In his rise to the very top of the comedy world, Kevin Hart has done everything from delivering hit specials to selling out a football stadium to starring in box office smashes like “Jumanji.”
On Wednesday, the John F. Kennedy Center for the Performing Arts recognized that versatility and announced that it would award its 25th annual Mark Twain Prize for American Humor to Hart at a ceremony on March 24. The center cited his “iconic characters, inimitable physical comedy, and relatable narratives,” as well as his achievements as a comedian, actor, writer and producer.
In a statement, Hart, 44, noted that he had been performing stand-up since at least the inception of the award. “To be honored in this commemorative year feels surreal,” he added. “Comedy is my outlet for social commentary and observations on life — I am grateful to the Kennedy Center for recognizing my voice and impact on culture. I can’t wait to celebrate!”
He got his start in Philadelphia at a comedy club amateur night and built up a career that included major tours like “Laugh at My Pain” (2011), one of several shows that were turned into concert films. That includes his 2015 performance before 53,000 fans at the Philadelphia Eagles stadium. In addition to appearing in TV series like “Real Husbands of Hollywood” and “Modern Family,” he found big-screen success as a foil for Dwayne Johnson (the “Jumanji” movies, “Central Intelligence”), Ice Cube (the “Ride Along” franchise) and Mark Wahlberg (“Me Time).
There have been controversies along the way.

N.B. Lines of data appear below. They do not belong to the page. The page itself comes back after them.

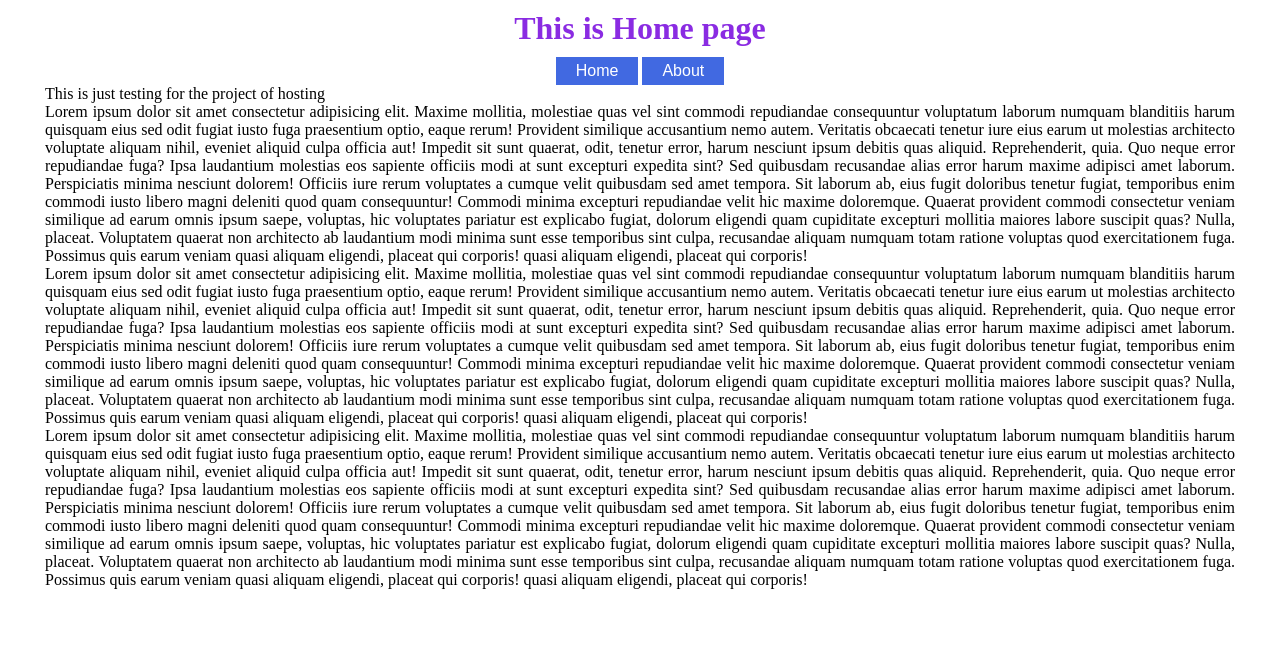
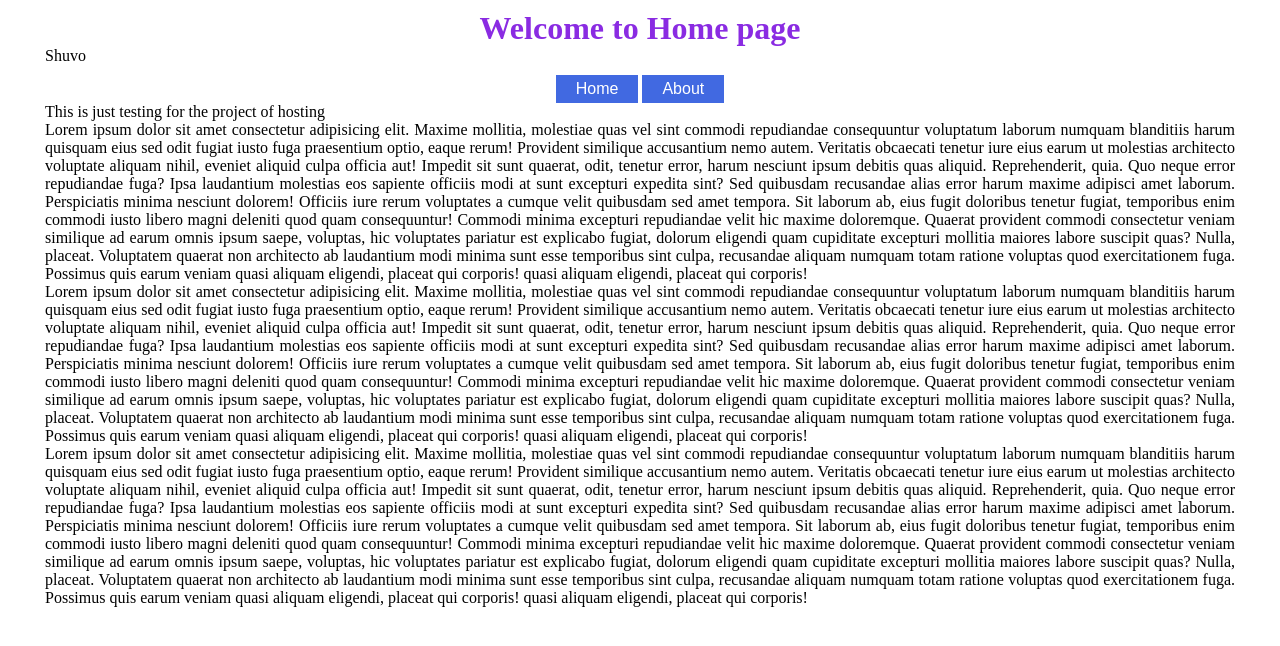
Before and after one commit to supermanshuvo/firebase_express_crud_project, a plain HTML site: page public/index.html in a window 1280 px wide. Drawn offline with Linux system fonts and the light colour scheme.

```diff
--- a/public/index.html
+++ b/public/index.html
@@ -6,9 +6,10 @@
     <link href="style.css" rel="stylesheet" type="text/css">
 </head>
 <body>
-<h1>This is Home page</h1>
-<button><a href="index.html">Home</a> </button>
-<button><a href="about.html">About</a> </button>
+<h1>Welcome to Home page</h1>
+<p>Shuvo</p>
+<a href="index.html"><button>Home </button></a>
+<a href="about.html"><button>About</button></a>
 <p>This is just testing for the project of hosting</p>
 <p>Lorem ipsum dolor sit amet consectetur adipisicing elit. Maxime mollitia,
     molestiae quas vel sint commodi repudiandae consequuntur voluptatum laborum
--- a/public/style.css
+++ b/public/style.css
@@ -12,7 +12,7 @@
 }
 a{
     text-decoration: none;
-    color: #ffffff;
+
 }
 button{
     margin-top: 10px;
@@ -20,10 +20,10 @@
     text-align: center;
     font-size: 16px;
     background-color: royalblue;
-    /*text-decoration: none;*/
+    color: #ffffff;
     padding: 5px 20px;
 }
-button:hover,a:hover{
+button:hover{
     background-color: rosybrown;
     color: black;
 }
```
Also changed, not shown: functions/index.js (added, +9 -0 lines), functions/package.json (added, +23 -0 lines), public/about.html (+3 -3 lines), firebase.json, 3 other files.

Hart was to host the Oscars in 2019, but a backlash over old tweets and jokes that were considered homophobic led him to withdraw, saying, “I sincerely apologize to the L.G.B.T.Q. community for my insensitive words from my past.”